In a Nevada negligence action, a plaintiff must be able to prove that the defendant owed a duty to commit an act or refrain from committing an act; the defendant breached their duty; the breach of the duty caused an injury to the plaintiff; the defendant’s actions were the proximate cause of the injury and the plaintiff suffered damages.

Modified Contributory Negligence

Per NRS 41.41, a plaintiff may only recover damages for a personal injury under a negligence theory if it is determined by a court that the plaintiff’s percentage of fault for their own injury did not exceed 50%. If a court finds that a plaintiff was 51% or more at fault for their injury, they will be completely barred from obtaining a monetary recovery. If a court attributes a plaintiff’s own level of fault at 50% or less, their recovery will be diminished in proportion to their level of attributed fault.

Joint & Several Liability

Generally, Nevada holds joint tortfeasors severally liable for damages. Several liability means that a party is only responsible for his own obligations. However, if the case being brought against the defendants was under a strict liability theory, the defendants may be held jointly and severally liable.

Where one defendant has paid more than their proportional share of liability that defendant has the right to seek contribution against any other joint defendant who has not paid their proportional share.

Damages

Compensatory Damages

Compensatory damages are awarded to compensate the plaintiff for injuries suffered as a result of the negligence of the defendant(s). The award is meant to restore the plaintiff – as much as possible – to the condition they were in prior to the injury occurring.

Actual damages are meant to reimburse the plaintiff for out-of-pocket expenses for items such as medical expenses. General damages may also be awarded for pain and suffering, mental anguish, loss of opportunity, and loss of future income.

Punitive Damages

Punitive damages are meant to punish a defendant rather than to compensate the plaintiff. In Nevada, punitive damages are only awarded when the defendant’s behavior was so deplorable and deliberate that punishment is warranted.

Punitive damages in Nevada usually cannot exceed 10 times the amount of actual damages suffered by the plaintiff. However, an award may exceed that threshold in certain instances.

DISCLAIMER:

The law firm of Walker Morgan is located at 135 E Main St., Lexington, SC 29072. All lawyers at Walker Morgan are licensed to practice law in the State of South Carolina. Should you wish to retain our firm for legal representation regarding a potential case in any other jurisdiction we are required to associate local counsel in that foreign jurisdiction and seek permission from a court of the foreign jurisdiction to temporarily engage in the practice of law therein for purposes of pursuing your potential claim only.

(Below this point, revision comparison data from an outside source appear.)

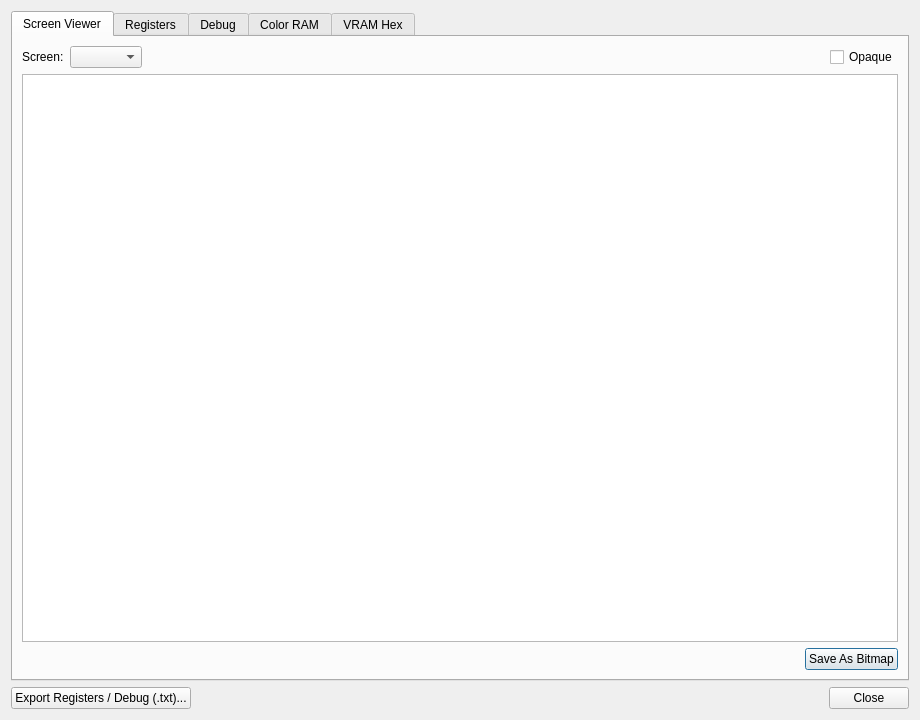
The window that yabause/src/port/qt/ui/UIDebugVDP2Viewer.ui (BenjaminSiskoo/Kronos_test) describes before a commit, drawn with Qt 5.
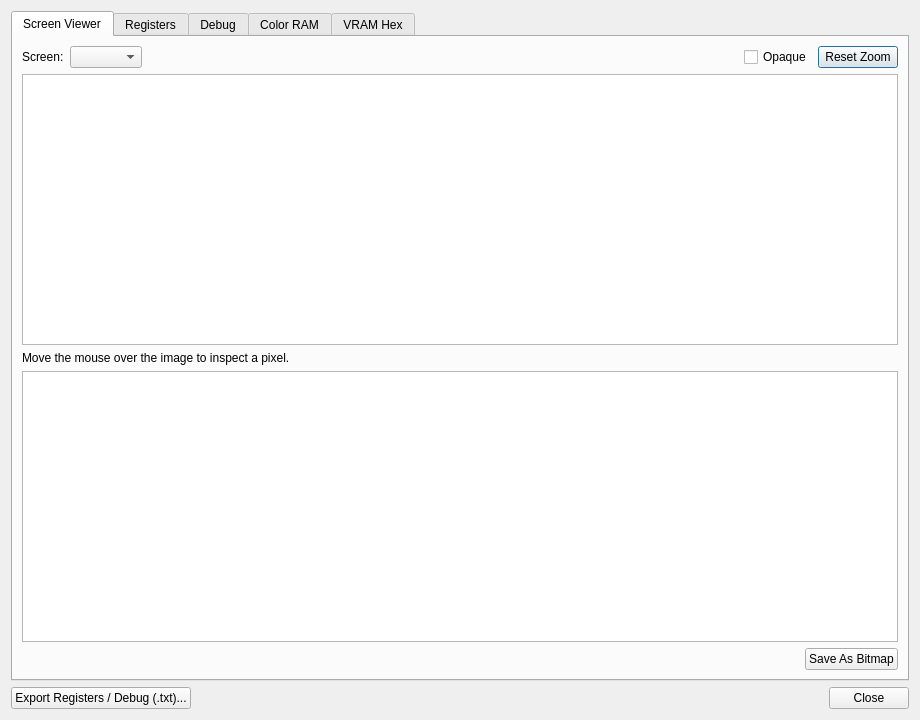
The same window after the commit.

Commit message: remove redundant "Final (Composite)" screen, add per-layer info panel + pixel inspector, fix stale image on reopen

Diff of the .ui file:
```diff
--- a/yabause/src/port/qt/ui/UIDebugVDP2Viewer.ui
+++ b/yabause/src/port/qt/ui/UIDebugVDP2Viewer.ui
@@ -17,8 +17,23 @@
         <item><widget class="QComboBox" name="cbScreen"/></item>
         <item><spacer name="hs1"><property name="orientation"><enum>Qt::Horizontal</enum></property><property name="sizeHint" stdset="0"><size><width>40</width><height>20</height></size></property></spacer></item>
         <item><widget class="QCheckBox" name="cbOpaque"><property name="text"><string>Opaque</string></property></widget></item>
+        <item><widget class="QPushButton" name="pbResetZoom">
+         <property name="toolTip"><string>Fit the image back into the view (Ctrl+wheel to zoom)</string></property>
+         <property name="text"><string>Reset Zoom</string></property>
+        </widget></item>
        </layout></item>
-       <item><widget class="QGraphicsView" name="gvScreen"><property name="sizePolicy"><sizepolicy hsizetype="Expanding" vsizetype="Expanding"><horstretch>0</horstretch><verstretch>0</verstretch></sizepolicy></property></widget></item>
+       <item><widget class="QGraphicsView" name="gvScreen">
+        <property name="sizePolicy"><sizepolicy hsizetype="Expanding" vsizetype="Expanding"><horstretch>0</horstretch><verstretch>0</verstretch></sizepolicy></property>
+        <property name="mouseTracking"><bool>true</bool></property>
+       </widget></item>
+       <item><widget class="QLabel" name="lPixelInfo">
+        <property name="text"><string>Move the mouse over the image to inspect a pixel.</string></property>
+       </widget></item>
+       <item><widget class="QPlainTextEdit" name="pteScreenInfo">
+        <property name="readOnly"><bool>true</bool></property>
+        <property name="font"><font><family>Courier New</family><pointsize>9</pointsize></font></property>
+        <property name="maximumHeight"><number>110</number></property>
+       </widget></item>
        <item><layout class="QHBoxLayout">
         <item><spacer name="hs2"><property name="orientation"><enum>Qt::Horizontal</enum></property><property name="sizeHint" stdset="0"><size><width>40</width><height>20</height></size></property></spacer></item>
         <item><widget class="QPushButton" name="pbSaveAsBitmap"><property name="text"><string>Save As Bitmap</string></property></widget></item>
```
The commit also changes 2 other files.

By offering the following information the lawyers at Walker Morgan are not offering legal advice or legal guidance. The lawyers at Walker Morgan are not licensed to practice law in Nevada. Should you have a question/concern specific to Nevada law, please contact an attorney licensed to practice law in the State of Nevada.